Thursday, January 29, 2009

Poetic Interpretation II

Let us continue our analysis of "The Door" to further exemplify the poetic mode of expression and its interpretation. The next lines read:

And back to his very own Waldorf Astorian hovel
Perched gloriously amidst beer cans and metal detectors.

We can gather from these verses that the prisoner has escaped to a place that is "his very own". But the phraseology employed is bizarre and counterintuitive. "Waldorf Astorian hovel" seems like a contradiction in terms, being that the Waldorf Astoria is one of the premiere luxury hotels in the world. Similarly, being amidst "beer cans and metal detectors" would seem incommensurate with "perched gloriously", which carries an air of grandeur.

This case illustrates how poetry can purposely invoke inconsistency and contradiction in order to convey a deeper message. The prisoner returns to a place which would be objectively deemed a hovel. But to him, a newly escaped inmate, it is the Waldorf Astoria. His neighborhood might be a bad one, with beer cans strewn about and metal detectors positioned at the front of every building. But to him it is a gloriously perched palace of the first order.

Surprised arms of the girl of his dreams greeted him
Hovering about him so as not to break him
Tantalizing him with their almost warmth
Her vision still confounded by a misty bewilderment
- Because, after all, what was he doing there?

The girl wants to embrace him warmly but hesitates. She is confused by the whole situation and doesn't know what to make of it. This leads her to cautiously restrain her emotion, to his mild chagrin. Her vision is blocked by a "misty bewilderment", i.e., she is crying, probably out of joy, but is also profoundly unsure of what is happening.

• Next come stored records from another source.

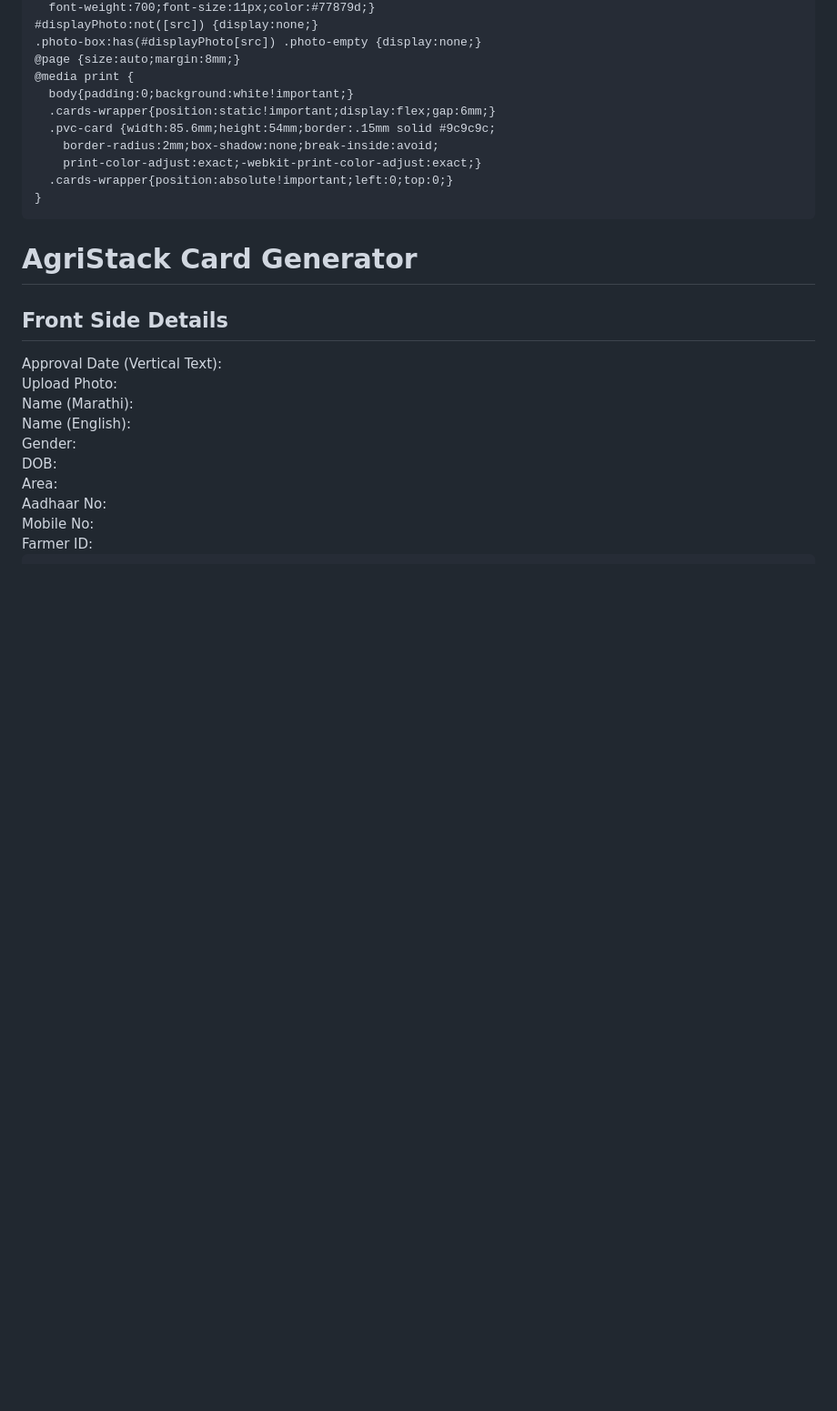
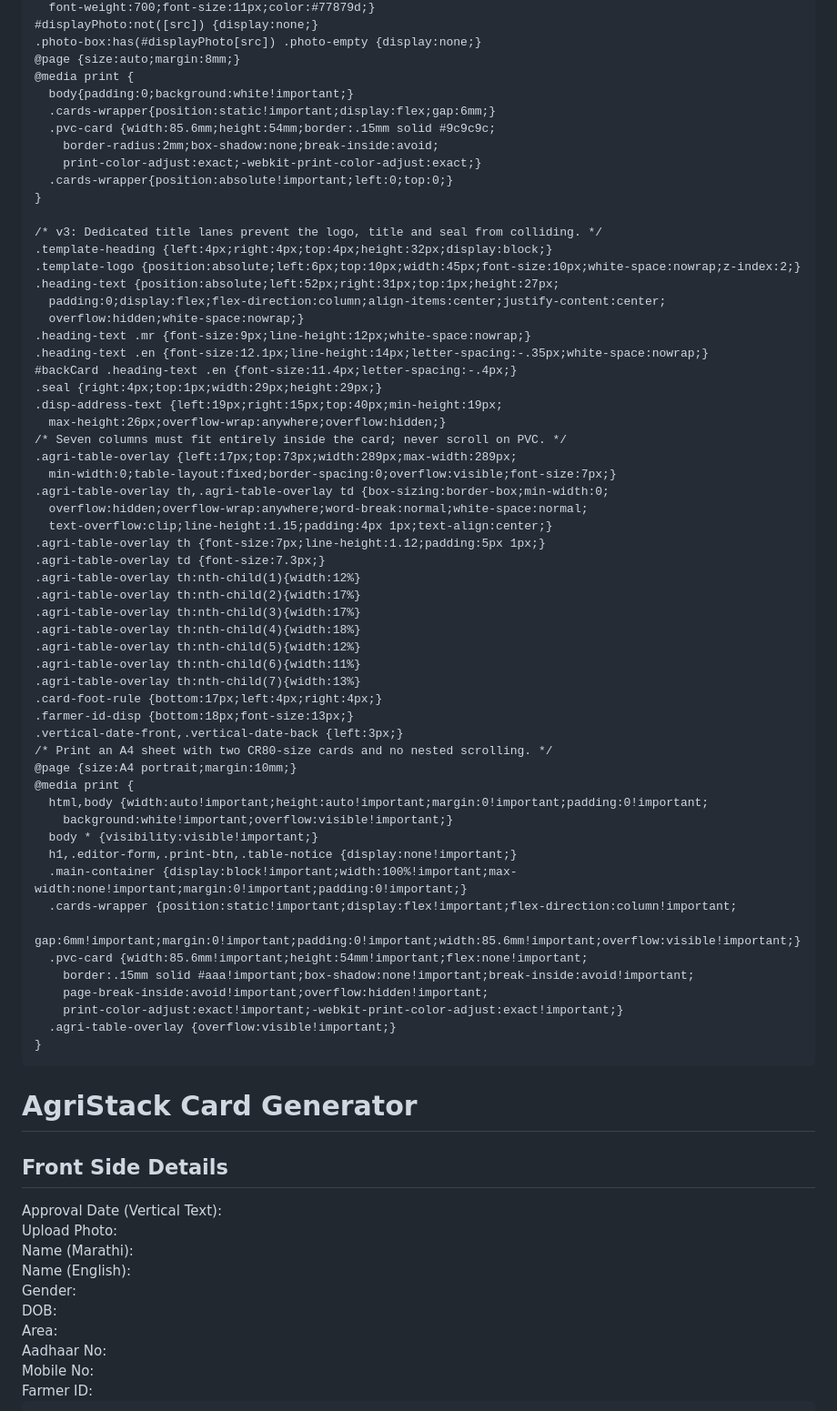
Before and after one commit to idprintingportal/trial, a Markdown page: README.md, the part around the change. Shown at 91% size. Rendered like a GitHub page; blank space fills up the shorter version.

Commit message:
Update CSS styles for print layout in README

```diff
--- a/README.md
+++ b/README.md
@@ -320,6 +320,53 @@
         print-color-adjust:exact;-webkit-print-color-adjust:exact;}
       .cards-wrapper{position:absolute!important;left:0;top:0;}
     }
+
+    /* v3: Dedicated title lanes prevent the logo, title and seal from colliding. */
+    .template-heading {left:4px;right:4px;top:4px;height:32px;display:block;}
+    .template-logo {position:absolute;left:6px;top:10px;width:45px;font-size:10px;white-space:nowrap;z-index:2;}
+    .heading-text {position:absolute;left:52px;right:31px;top:1px;height:27px;
+      padding:0;display:flex;flex-direction:column;align-items:center;justify-content:center;
+      overflow:hidden;white-space:nowrap;}
+    .heading-text .mr {font-size:9px;line-height:12px;white-space:nowrap;}
+    .heading-text .en {font-size:12.1px;line-height:14px;letter-spacing:-.35px;white-space:nowrap;}
+    #backCard .heading-text .en {font-size:11.4px;letter-spacing:-.4px;}
+    .seal {right:4px;top:1px;width:29px;height:29px;}
+    .disp-address-text {left:19px;right:15px;top:40px;min-height:19px;
+      max-height:26px;overflow-wrap:anywhere;overflow:hidden;}
+    /* Seven columns must fit entirely inside the card; never scroll on PVC. */
+    .agri-table-overlay {left:17px;top:73px;width:289px;max-width:289px;
+      min-width:0;table-layout:fixed;border-spacing:0;overflow:visible;font-size:7px;}
+    .agri-table-overlay th,.agri-table-overlay td {box-sizing:border-box;min-width:0;
+      overflow:hidden;overflow-wrap:anywhere;word-break:normal;white-space:normal;
+      text-overflow:clip;line-height:1.15;padding:4px 1px;text-align:center;}
+    .agri-table-overlay th {font-size:7px;line-height:1.12;padding:5px 1px;}
+    .agri-table-overlay td {font-size:7.3px;}
+    .agri-table-overlay th:nth-child(1){width:12%}
+    .agri-table-overlay th:nth-child(2){width:17%}
+    .agri-table-overlay th:nth-child(3){width:17%}
+    .agri-table-overlay th:nth-child(4){width:18%}
+    .agri-table-overlay th:nth-child(5){width:12%}
+    .agri-table-overlay th:nth-child(6){width:11%}
+    .agri-table-overlay th:nth-child(7){width:13%}
+    .card-foot-rule {bottom:17px;left:4px;right:4px;}
+    .farmer-id-disp {bottom:18px;font-size:13px;}
+    .vertical-date-front,.vertical-date-back {left:3px;}
+    /* Print an A4 sheet with two CR80-size cards and no nested scrolling. */
+    @page {size:A4 portrait;margin:10mm;}
+    @media print {
+      html,body {width:auto!important;height:auto!important;margin:0!important;padding:0!important;
+        background:white!important;overflow:visible!important;}
+      body * {visibility:visible!important;}
+      h1,.editor-form,.print-btn,.table-notice {display:none!important;}
+      .main-container {display:block!important;width:100%!important;max-width:none!important;margin:0!important;padding:0!important;}
+      .cards-wrapper {position:static!important;display:flex!important;flex-direction:column!important;
+        gap:6mm!important;margin:0!important;padding:0!important;width:85.6mm!important;overflow:visible!important;}
+      .pvc-card {width:85.6mm!important;height:54mm!important;flex:none!important;
+        border:.15mm solid #aaa!important;box-shadow:none!important;break-inside:avoid!important;
+        page-break-inside:avoid!important;overflow:hidden!important;
+        print-color-adjust:exact!important;-webkit-print-color-adjust:exact!important;}
+      .agri-table-overlay {overflow:visible!important;}
+    }
   </style>
 </head>
 <body>
```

The next line "because, after all, what was he doing there" is an instance of what James Wood calls "free indirect style" (I don't think he invented the terminology, but I learned it from his book). For a moment we hear what the girl herself is actually thinking, in her own words, but without being informed as such. The abrupt change in poetic style leads us intuitively to the conclusion that we are listening to her inner response to the circumstances unfolding around her.

If the poet had written, "she thinks to herself" or "she says 'what are you doing here'" then the surreal quality of the poem would have been replaced with the formality of traditional narrative which describes phenomena rather than allowing us to experience them. The use of free indirect style offers us a glimpse into the mind and heart of one of the characters in the poem without jolting the reader out of an image-based, purely poetic mode of reflection.

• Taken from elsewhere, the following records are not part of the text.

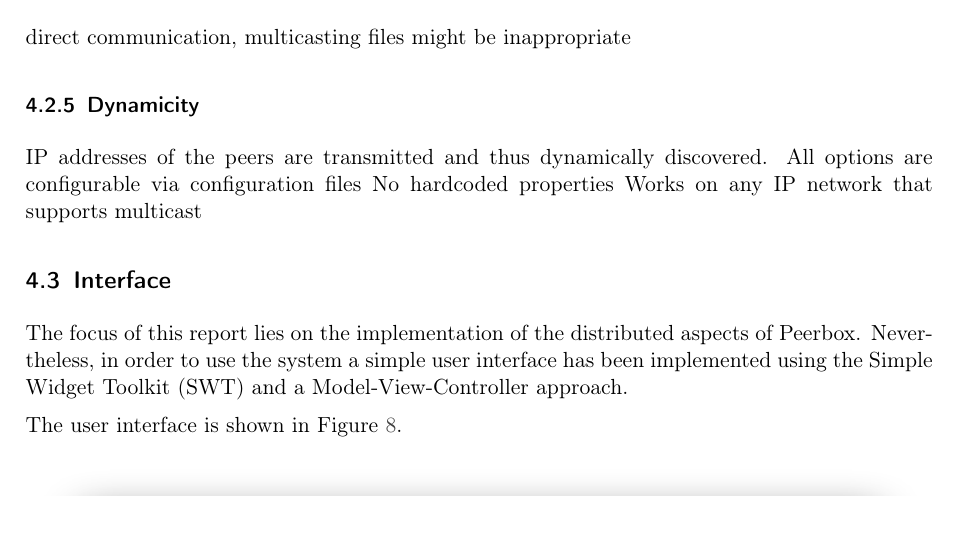
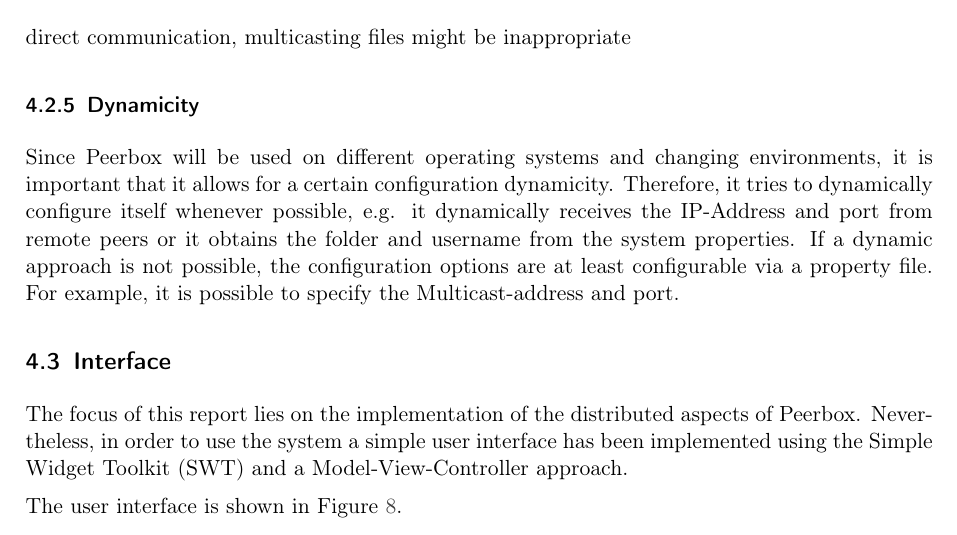
Before and after one commit to spirosikmd/inmdsy-08, a LaTeX document (report/Peerbox.tex, which reads report/contents/20_approach.tex): part of page 16 of 18, cut so that both start at the same text. Compiled offline with pdfLaTeX.

Commit message:
dynamicity

```diff
--- a/report/contents/20_approach.tex
+++ b/report/contents/20_approach.tex
@@ -201,11 +201,8 @@
 direct communication, multicasting files might be inappropriate
 
 \subsubsection{Dynamicity}
-IP addresses of the peers are transmitted and thus dynamically discovered.
-All options are configurable via configuration files
-No hardcoded properties
-Works on any IP network that supports multicast
-
+Since Peerbox will be used on different operating systems and changing environments, it is important that it allows for a certain configuration dynamicity. Therefore, it tries to dynamically configure itself whenever possible, e.g. it dynamically receives the IP-Address and port from remote peers or it obtains the folder and username from the system properties. If a dynamic approach is not possible, the configuration options are at least configurable via a property file.
+For example, it is possible to specify the Multicast-address and port.
 
 \subsection{Interface}
 The focus of this report lies on the implementation of the distributed aspects of Peerbox. Nevertheless, in order to use the system a simple user interface has been implemented using the Simple Widget Toolkit (SWT) and a Model-View-Controller approach.
```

Anonymous said...

Do you plan on eventually showing how developing this skill can help us understand Torah (with ex. an example)?

Rabbi Jonathan Sacks said...


I see your vision of poetry makes it a powerful zooming technique.

Rabbi Jonathan Sacks said...


Here is a candidate for Torah example.

32:1 Listen, you heavens, and I will speak.
Let the earth hear the words of my mouth.
32:2 My teaching shall drop as the rain.
My speech shall condense as the dew,
as the small rain on the tender grass,
as the showers on the herb.
32:3 For I will proclaim the name of Hashem.
Ascribe greatness to our God!
32:4 The Rock, his work is perfect,
for all his ways are justice:
a God of faithfulness and without iniquity,
just and right is he.